An amendment tacked on to a bill by Republican lawmakers during budget negotiations in the Pennsylvania House of Representatives would force the state Department of Environmental Protection (DEP) to throw out a package of contentious new rules for conventional oil and natural gas drillers and begin again.
The DEP has been at work on a series of regulations for both the unconventional and conventional oil and gas industries for about four years. The state's omnibus oil and gas law, Act 13 of 2012, required DEP to update Chapter 78 of the state code, which sets out environmental protection standards (see Shale Daily, Feb. 15, 2012). The DEP has been crafting the rules separately under two different chapters that would apply to each industry.
Last year, state lawmakers passed a bill that required DEP to adopt separate regulations for the conventional and unconventional industries (see Shale Daily, June 27, 2014). It was aimed at shielding legacy producers from the financial burdens of a larger regulatory overhaul for unconventional operators.
A Republican House spokesman said the amendment was added because DEP has not separated the rulemaking process in the way the legislature stipulated last year, saying the industries are markedly different and require distinct rules.

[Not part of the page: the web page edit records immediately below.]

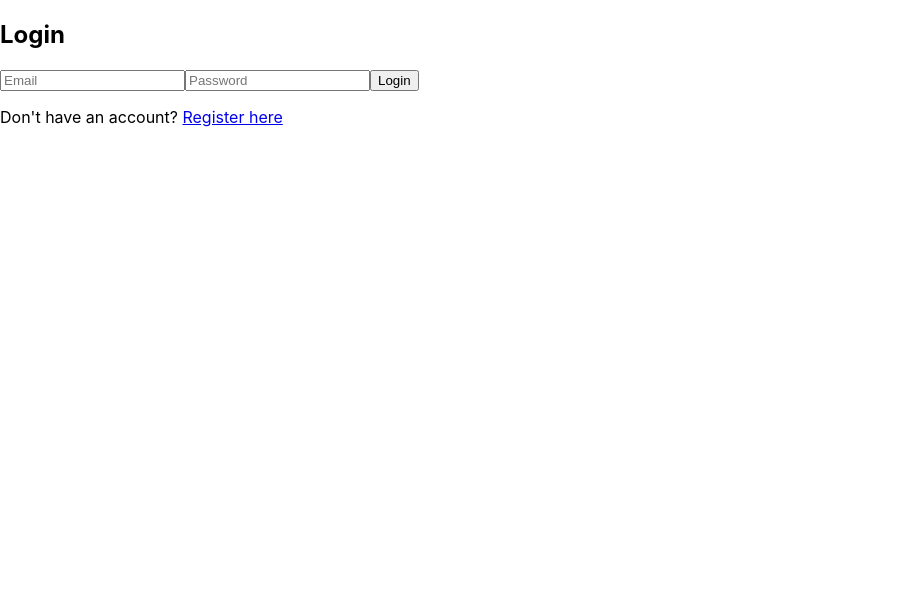
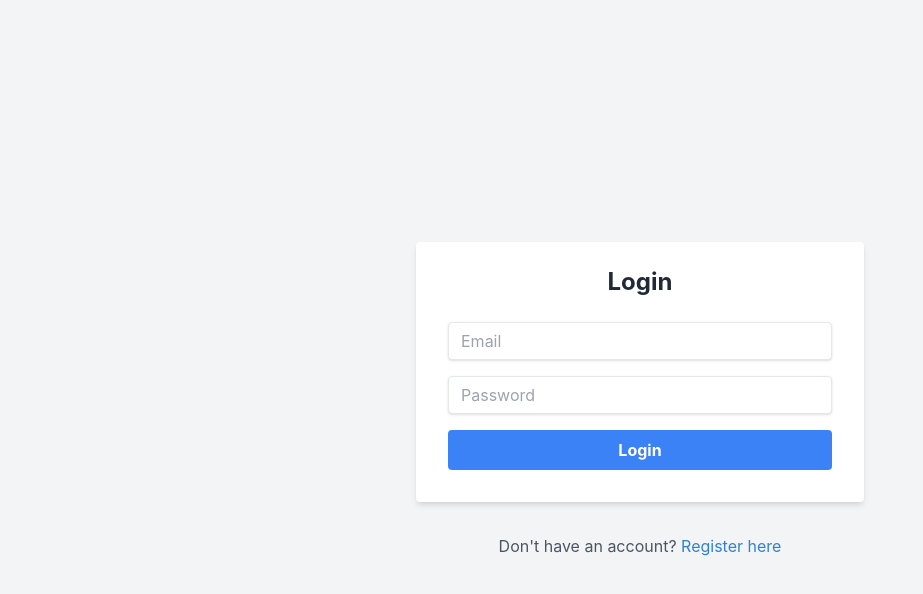
Before and after one commit to samuelnz2648/messagingapp, a React (Create React App) app in the folder frontend/: page /login in a window 1280 px wide. Shown: the top 594 px of the page, without its empty margins (0-923 px from the left). Built offline with nearby package versions, Linux system fonts and the light colour scheme.

Commit message:
29/07/24 3:50pm

```diff
--- a/frontend/package.json
+++ b/frontend/package.json
@@ -12,6 +12,7 @@
     "react-router-dom": "^6.25.1",
     "react-scripts": "5.0.1",
     "socket.io-client": "^4.7.5",
+    "styled-components": "^6.1.12",
     "web-vitals": "^2.1.4"
   },
   "scripts": {
@@ -39,6 +40,9 @@
     ]
   },
   "devDependencies": {
-    "@babel/plugin-proposal-private-property-in-object": "^7.21.11"
+    "@babel/plugin-proposal-private-property-in-object": "^7.21.11",
+    "autoprefixer": "^10.4.19",
+    "postcss": "^8.4.40",
+    "tailwindcss": "^3.4.7"
   }
 }
--- /dev/null
+++ b/frontend/postcss.config.js
@@ -0,0 +1,6 @@
+module.exports = {
+  plugins: {
+    tailwindcss: {},
+    autoprefixer: {},
+  },
+}
--- a/frontend/src/components/Login.js
+++ b/frontend/src/components/Login.js
@@ -3,6 +3,42 @@
 import React, { useState } from "react";
 import axios from "axios";
 import { useNavigate, Link } from "react-router-dom";
+import styled from "styled-components";
+
+const LoginContainer = styled.div.attrs({
+  className:
+    "flex flex-col items-center justify-center min-h-screen bg-gray-100",
+})``;
+
+const LoginForm = styled.form.attrs({
+  className: "bg-white shadow-md rounded px-8 pt-6 pb-8 mb-4 w-full max-w-md",
+})``;
+
+const Title = styled.h2.attrs({
+  className: "text-2xl font-bold mb-6 text-center text-gray-800",
+})``;
+
+const Input = styled.input.attrs({
+  className:
+    "shadow appearance-none border rounded w-full py-2 px-3 text-gray-700 leading-tight focus:outline-none focus:shadow-outline mb-4",
+})``;
+
+const Button = styled.button.attrs({
+  className:
+    "bg-blue-500 hover:bg-blue-700 text-white font-bold py-2 px-4 rounded focus:outline-none focus:shadow-outline w-full",
+})``;
+
+const RegisterLink = styled.p.attrs({
+  className: "text-center mt-4 text-gray-600",
+})`
+  a {
+    color: #3182ce;
+    text-decoration: none;
+    &:hover {
+      text-decoration: underline;
+    }
+  }
+`;
 
 function Login() {
   const [email, setEmail] = useState("");
@@ -26,29 +62,29 @@ function Login() {
   };
 
   return (
-    <div className="login-container">
-      <h2>Login</h2>
-      <form onSubmit={handleSubmit}>
-        <input
+    <LoginContainer>
+      <LoginForm onSubmit={handleSubmit}>
+        <Title>Login</Title>
+        <Input
           type="email"
           placeholder="Email"
           value={email}
           onChange={(e) => setEmail(e.target.value)}
           required
         />
-        <input
+        <Input
           type="password"
           placeholder="Password"
           value={password}
           onChange={(e) => setPassword(e.target.value)}
           required
         />
-        <button type="submit">Login</button>
-      </form>
-      <p>
+        <Button type="submit">Login</Button>
+      </LoginForm>
+      <RegisterLink>
         Don't have an account? <Link to="/register">Register here</Link>
-      </p>
-    </div>
+      </RegisterLink>
+    </LoginContainer>
   );
 }
 
--- a/frontend/src/index.css
+++ b/frontend/src/index.css
@@ -1,3 +1,9 @@
+/* messagingapp/frontend/src/index.css */
+
+@tailwind base;
+@tailwind components;
+@tailwind utilities;
+
 body {
   margin: 0;
   font-family: -apple-system, BlinkMacSystemFont, 'Segoe UI', 'Roboto', 'Oxygen',
--- a/frontend/src/index.js
+++ b/frontend/src/index.js
@@ -1,3 +1,5 @@
+// messagingapp/frontend/src/index.js
+
 import React from 'react';
 import ReactDOM from 'react-dom/client';
 import './index.css';
--- /dev/null
+++ b/frontend/tailwind.config.js
@@ -0,0 +1,13 @@
+/** messagingapp/frontend/tailwind.config.js */
+
+/** @type {import('tailwindcss').Config} */
+
+module.exports = {
+  content: [
+    "./src/**/*.{js,jsx,ts,tsx}",
+  ],
+  theme: {
+    extend: {},
+  },
+  plugins: [],
+}
```
Also changed, not shown: 1 other file (tests, documents, lock files or other folders).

Earlier this year, under the leadership of DEP Secretary John Quigley, whom Democratic Gov. Tom Wolf appointed shortly after taking office in January, the agency proposed tighter rules and said it would delay their implementation until next year (see Shale Daily, March 9; Jan. 14). That prompted an outcry from trade organizations, operators and industry supporters that claimed DEP went too far with its proposed revisions. Conventional producers have plead with the agency to take a different approach to the rulemaking process, accusing it of layering ambiguous regulations into the rule package for both industries (see Shale Daily, April 30).
House lawmakers added the amendment to the Fiscal Code bill, a companion to the state budget needed to enact it.
By law, the state budget must be passed by midnight Tuesday. The Senate is expected to vote by then, but lawmakers have hit an impasse, with Republicans largely adopting their own spending plan. Wolf has said he would veto all or part of the budget if it does not include some of his top priorities, including a 5% severance tax on oil and gas production (see Shale Daily, June 29).